- _EXERCISE OBJECTIVE_: Omitting every picture, output the records below exactly, please.
SUPPLIED MATERIAL Start Marker
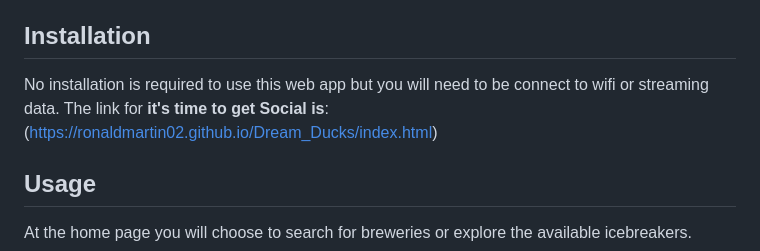
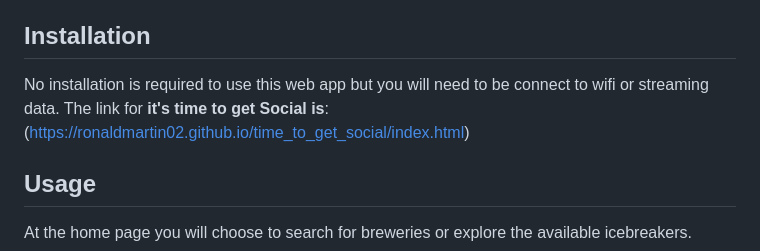
Before and after one commit to RonaldMartin02/Dream_Ducks, a Markdown page: README.md, the part around the change. GitHub-like rendering.

Commit message:
changed link in read me

```diff
--- a/README.md
+++ b/README.md
@@ -30,7 +30,7 @@
 - [Credits](#credits)
 - [License](#license)
 ## Installation
-No installation is required to use this web app but you will need to be connect to wifi or streaming data. The link for **it's time to get Social is**:(https://ronaldmartin02.github.io/Dream_Ducks/index.html)
+No installation is required to use this web app but you will need to be connect to wifi or streaming data. The link for **it's time to get Social is**:(https://ronaldmartin02.github.io/time_to_get_social/index.html)
 ## Usage
 At the home page you will choose to search for breweries or explore the available icebreakers.<br>
  * Your search by city will result in a list of establishments in or near your city. This list is populated from [Open Brewery DB,](https://www.openbrewerydb.org/) a free dataset and API with public information on breweries, cideries, brewpubs, and bottleshops.<br>
```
SUPPLIED MATERIAL End Marker
- _PROBLEM SOLUTION_:
Before and after one commit to RonaldMartin02/Dream_Ducks, a Markdown page: README.md, the part around the change. GitHub-like rendering.

Commit message:
changed link in read me

```diff
--- a/README.md
+++ b/README.md
@@ -30,7 +30,7 @@
 - [Credits](#credits)
 - [License](#license)
 ## Installation
-No installation is required to use this web app but you will need to be connect to wifi or streaming data. The link for **it's time to get Social is**:(https://ronaldmartin02.github.io/Dream_Ducks/index.html)
+No installation is required to use this web app but you will need to be connect to wifi or streaming data. The link for **it's time to get Social is**:(https://ronaldmartin02.github.io/time_to_get_social/index.html)
 ## Usage
 At the home page you will choose to search for breweries or explore the available icebreakers.<br>
  * Your search by city will result in a list of establishments in or near your city. This list is populated from [Open Brewery DB,](https://www.openbrewerydb.org/) a free dataset and API with public information on breweries, cideries, brewpubs, and bottleshops.<br>
```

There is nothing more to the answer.